Tuesday, June 3, 2014

Guest Blog: Am I Related? Definitely. Maybe.

My fourth cousin once removed, Sarah Semple, reached out to me through about a year ago. And what a treasure she has turned out to be. She lives in New Zealand, has written several books about genealogy, which are all fascinating; helped me with my great great grandmother Margaret Semple's family, immediate and extended; and taught me to really put records about a person in context with other people in their lives to determine if they really belong to "my" person. 

So over to Sarah...

New Zealand has a population of over 4.4 million people.  If you want to track down a Semple amongst the population, you will find 22 entries in the electronic white pages, of whom four are directly related to me (mother, brother, cousins).  The Semple name would not mean anything to people in New Zealand if it hadn’t been for Robert (Bob) Semple (1873-1955) – coalminer, trade unionist, politician and general stirrer.

The Honorable Robert Semple, New Zealand Minister
for Public Works and Transport, 1935

Bob was born on 21 October 1873 at Crudine Creek, near Sofala, on the New South Wales goldfields in Australia.  He joined the mining union, often getting involved in lengthy, bitter and violent disputes.  When he became blacklisted in Australia, he moved to New Zealand and soon involved himself in the mining unions of his adopted country.  He was known as “Bob the Ranter” or “Fighting Bob”. He was jailed in 1913 for supporting the general strike and again in 1916 after fighting conscription for overseas service.

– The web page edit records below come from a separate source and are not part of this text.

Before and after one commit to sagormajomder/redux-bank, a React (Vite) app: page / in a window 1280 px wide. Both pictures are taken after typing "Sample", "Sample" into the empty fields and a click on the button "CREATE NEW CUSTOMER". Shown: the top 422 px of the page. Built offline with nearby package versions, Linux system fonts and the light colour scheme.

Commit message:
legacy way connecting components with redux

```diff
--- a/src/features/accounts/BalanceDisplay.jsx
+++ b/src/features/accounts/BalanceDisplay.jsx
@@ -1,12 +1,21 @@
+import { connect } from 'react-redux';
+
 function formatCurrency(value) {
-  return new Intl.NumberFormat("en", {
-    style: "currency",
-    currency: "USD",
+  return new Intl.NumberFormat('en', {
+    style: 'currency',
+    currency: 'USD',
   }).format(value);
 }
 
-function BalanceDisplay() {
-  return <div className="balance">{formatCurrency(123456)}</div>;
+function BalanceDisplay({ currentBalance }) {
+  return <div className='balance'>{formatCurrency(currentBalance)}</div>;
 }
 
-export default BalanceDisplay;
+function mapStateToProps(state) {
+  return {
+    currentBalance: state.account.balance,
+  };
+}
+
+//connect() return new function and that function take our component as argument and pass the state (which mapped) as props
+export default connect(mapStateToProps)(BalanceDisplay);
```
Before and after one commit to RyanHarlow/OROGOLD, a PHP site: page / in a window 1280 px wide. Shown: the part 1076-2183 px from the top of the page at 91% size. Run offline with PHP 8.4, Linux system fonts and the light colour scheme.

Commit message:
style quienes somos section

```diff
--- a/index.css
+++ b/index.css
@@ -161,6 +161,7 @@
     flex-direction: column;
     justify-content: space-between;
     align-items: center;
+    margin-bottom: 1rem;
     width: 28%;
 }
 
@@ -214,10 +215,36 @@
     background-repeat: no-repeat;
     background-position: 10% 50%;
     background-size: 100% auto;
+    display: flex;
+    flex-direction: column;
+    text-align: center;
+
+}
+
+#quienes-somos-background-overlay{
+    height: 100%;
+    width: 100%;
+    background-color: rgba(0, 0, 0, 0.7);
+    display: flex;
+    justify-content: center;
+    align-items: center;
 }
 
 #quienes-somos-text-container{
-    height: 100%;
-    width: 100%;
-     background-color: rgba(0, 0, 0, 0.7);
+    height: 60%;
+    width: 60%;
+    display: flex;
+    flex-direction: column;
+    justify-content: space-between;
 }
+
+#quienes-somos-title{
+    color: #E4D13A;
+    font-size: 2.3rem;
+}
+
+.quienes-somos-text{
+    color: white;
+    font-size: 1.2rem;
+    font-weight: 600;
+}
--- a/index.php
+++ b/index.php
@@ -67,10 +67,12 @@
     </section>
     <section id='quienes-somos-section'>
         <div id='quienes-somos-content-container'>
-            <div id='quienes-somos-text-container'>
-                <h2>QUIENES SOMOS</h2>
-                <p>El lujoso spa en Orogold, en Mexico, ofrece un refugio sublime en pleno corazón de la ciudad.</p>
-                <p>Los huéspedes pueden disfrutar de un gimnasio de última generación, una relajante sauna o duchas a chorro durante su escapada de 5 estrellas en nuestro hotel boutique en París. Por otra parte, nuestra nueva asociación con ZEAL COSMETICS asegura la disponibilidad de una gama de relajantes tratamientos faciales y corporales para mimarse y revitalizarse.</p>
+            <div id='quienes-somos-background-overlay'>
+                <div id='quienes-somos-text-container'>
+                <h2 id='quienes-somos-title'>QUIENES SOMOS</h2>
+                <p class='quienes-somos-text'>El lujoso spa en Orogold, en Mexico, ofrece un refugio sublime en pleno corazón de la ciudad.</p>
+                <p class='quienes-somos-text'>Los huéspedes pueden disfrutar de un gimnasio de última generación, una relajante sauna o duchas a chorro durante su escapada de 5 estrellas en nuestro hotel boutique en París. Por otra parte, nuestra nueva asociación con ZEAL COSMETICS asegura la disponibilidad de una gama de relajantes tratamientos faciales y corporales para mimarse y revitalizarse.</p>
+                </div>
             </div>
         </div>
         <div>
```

Bob then entered politics, serving nine terms as a Labour Member of Parliament and held a number of infrastructure portfolios, such as Minister of Public Works and Minister of Railways.  He was flamboyant, colourful and devoted to the task of making working class lives better.

When people find out my family name, their next comment is usually “I hope that you are not related to that stirrer Bob Semple”.  I have not been able to identify any links to Bob Semple, however his wife Margaret McNair (1876-1967) is definitely related to me.  Her grandfather Thomas McNair and my great great great grandmother were brother and sister.

Margaret (McNair) Semple and her husband, Bob

So while I can claim to have no “stirrers” blood in me, I can say with a grin on my face, that my family is obviously attracted to stirrers.